→ WHAT IS REQUIRED: Would you please output the records exactly as they appear below?

→ PROVIDED RECORDS:

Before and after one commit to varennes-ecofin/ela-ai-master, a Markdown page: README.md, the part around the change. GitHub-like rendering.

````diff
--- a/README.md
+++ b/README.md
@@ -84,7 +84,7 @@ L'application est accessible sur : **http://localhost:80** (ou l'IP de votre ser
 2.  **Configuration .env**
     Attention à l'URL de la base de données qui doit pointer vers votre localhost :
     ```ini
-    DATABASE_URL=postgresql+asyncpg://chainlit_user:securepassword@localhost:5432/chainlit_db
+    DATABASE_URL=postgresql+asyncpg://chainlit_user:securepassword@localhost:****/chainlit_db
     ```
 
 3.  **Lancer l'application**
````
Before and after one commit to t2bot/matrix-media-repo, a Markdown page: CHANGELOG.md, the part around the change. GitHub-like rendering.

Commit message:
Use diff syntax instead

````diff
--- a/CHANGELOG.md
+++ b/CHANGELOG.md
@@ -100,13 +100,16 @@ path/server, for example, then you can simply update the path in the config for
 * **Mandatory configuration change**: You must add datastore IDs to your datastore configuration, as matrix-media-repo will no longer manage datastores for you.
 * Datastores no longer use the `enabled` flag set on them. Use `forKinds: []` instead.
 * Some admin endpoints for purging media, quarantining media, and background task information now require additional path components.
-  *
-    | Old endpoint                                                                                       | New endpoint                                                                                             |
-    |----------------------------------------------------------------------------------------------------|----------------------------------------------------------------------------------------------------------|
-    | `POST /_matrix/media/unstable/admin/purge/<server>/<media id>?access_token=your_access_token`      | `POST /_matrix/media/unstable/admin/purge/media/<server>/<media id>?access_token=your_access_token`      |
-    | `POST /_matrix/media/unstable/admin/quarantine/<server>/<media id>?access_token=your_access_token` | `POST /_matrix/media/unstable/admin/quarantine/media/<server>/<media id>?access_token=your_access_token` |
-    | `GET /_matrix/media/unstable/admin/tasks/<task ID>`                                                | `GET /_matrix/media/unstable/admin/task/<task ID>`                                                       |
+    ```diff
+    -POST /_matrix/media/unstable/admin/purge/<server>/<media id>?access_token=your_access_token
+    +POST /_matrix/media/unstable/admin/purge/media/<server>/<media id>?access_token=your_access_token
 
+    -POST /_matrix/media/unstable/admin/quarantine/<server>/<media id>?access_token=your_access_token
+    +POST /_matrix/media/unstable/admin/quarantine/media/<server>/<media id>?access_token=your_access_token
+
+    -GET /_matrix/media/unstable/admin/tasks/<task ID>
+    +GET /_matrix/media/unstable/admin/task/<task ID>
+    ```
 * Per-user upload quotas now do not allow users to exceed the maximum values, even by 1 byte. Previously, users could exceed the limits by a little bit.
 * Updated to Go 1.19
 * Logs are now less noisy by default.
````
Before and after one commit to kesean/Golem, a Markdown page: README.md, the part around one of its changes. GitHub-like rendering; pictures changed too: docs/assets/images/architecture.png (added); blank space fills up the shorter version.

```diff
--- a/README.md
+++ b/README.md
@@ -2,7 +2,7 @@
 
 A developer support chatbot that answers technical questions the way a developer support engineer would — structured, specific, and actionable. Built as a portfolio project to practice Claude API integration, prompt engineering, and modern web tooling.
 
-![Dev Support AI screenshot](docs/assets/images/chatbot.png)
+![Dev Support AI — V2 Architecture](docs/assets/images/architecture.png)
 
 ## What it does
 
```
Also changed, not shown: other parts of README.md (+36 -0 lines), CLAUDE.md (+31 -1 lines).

→ REPLY:
Before and after one commit to varennes-ecofin/ela-ai-master, a Markdown page: README.md, the part around the change. GitHub-like rendering.

````diff
--- a/README.md
+++ b/README.md
@@ -84,7 +84,7 @@ L'application est accessible sur : **http://localhost:80** (ou l'IP de votre ser
 2.  **Configuration .env**
     Attention à l'URL de la base de données qui doit pointer vers votre localhost :
     ```ini
-    DATABASE_URL=postgresql+asyncpg://chainlit_user:securepassword@localhost:5432/chainlit_db
+    DATABASE_URL=postgresql+asyncpg://chainlit_user:securepassword@localhost:****/chainlit_db
     ```
 
 3.  **Lancer l'application**
````
Before and after one commit to t2bot/matrix-media-repo, a Markdown page: CHANGELOG.md, the part around the change. GitHub-like rendering.

Commit message:
Use diff syntax instead

````diff
--- a/CHANGELOG.md
+++ b/CHANGELOG.md
@@ -100,13 +100,16 @@ path/server, for example, then you can simply update the path in the config for
 * **Mandatory configuration change**: You must add datastore IDs to your datastore configuration, as matrix-media-repo will no longer manage datastores for you.
 * Datastores no longer use the `enabled` flag set on them. Use `forKinds: []` instead.
 * Some admin endpoints for purging media, quarantining media, and background task information now require additional path components.
-  *
-    | Old endpoint                                                                                       | New endpoint                                                                                             |
-    |----------------------------------------------------------------------------------------------------|----------------------------------------------------------------------------------------------------------|
-    | `POST /_matrix/media/unstable/admin/purge/<server>/<media id>?access_token=your_access_token`      | `POST /_matrix/media/unstable/admin/purge/media/<server>/<media id>?access_token=your_access_token`      |
-    | `POST /_matrix/media/unstable/admin/quarantine/<server>/<media id>?access_token=your_access_token` | `POST /_matrix/media/unstable/admin/quarantine/media/<server>/<media id>?access_token=your_access_token` |
-    | `GET /_matrix/media/unstable/admin/tasks/<task ID>`                                                | `GET /_matrix/media/unstable/admin/task/<task ID>`                                                       |
+    ```diff
+    -POST /_matrix/media/unstable/admin/purge/<server>/<media id>?access_token=your_access_token
+    +POST /_matrix/media/unstable/admin/purge/media/<server>/<media id>?access_token=your_access_token
 
+    -POST /_matrix/media/unstable/admin/quarantine/<server>/<media id>?access_token=your_access_token
+    +POST /_matrix/media/unstable/admin/quarantine/media/<server>/<media id>?access_token=your_access_token
+
+    -GET /_matrix/media/unstable/admin/tasks/<task ID>
+    +GET /_matrix/media/unstable/admin/task/<task ID>
+    ```
 * Per-user upload quotas now do not allow users to exceed the maximum values, even by 1 byte. Previously, users could exceed the limits by a little bit.
 * Updated to Go 1.19
 * Logs are now less noisy by default.
````
Before and after one commit to kesean/Golem, a Markdown page: README.md, the part around one of its changes. GitHub-like rendering; pictures changed too: docs/assets/images/architecture.png (added); blank space fills up the shorter version.

```diff
--- a/README.md
+++ b/README.md
@@ -2,7 +2,7 @@
 
 A developer support chatbot that answers technical questions the way a developer support engineer would — structured, specific, and actionable. Built as a portfolio project to practice Claude API integration, prompt engineering, and modern web tooling.
 
-![Dev Support AI screenshot](docs/assets/images/chatbot.png)
+![Dev Support AI — V2 Architecture](docs/assets/images/architecture.png)
 
 ## What it does
 
```
Also changed, not shown: other parts of README.md (+36 -0 lines), CLAUDE.md (+31 -1 lines).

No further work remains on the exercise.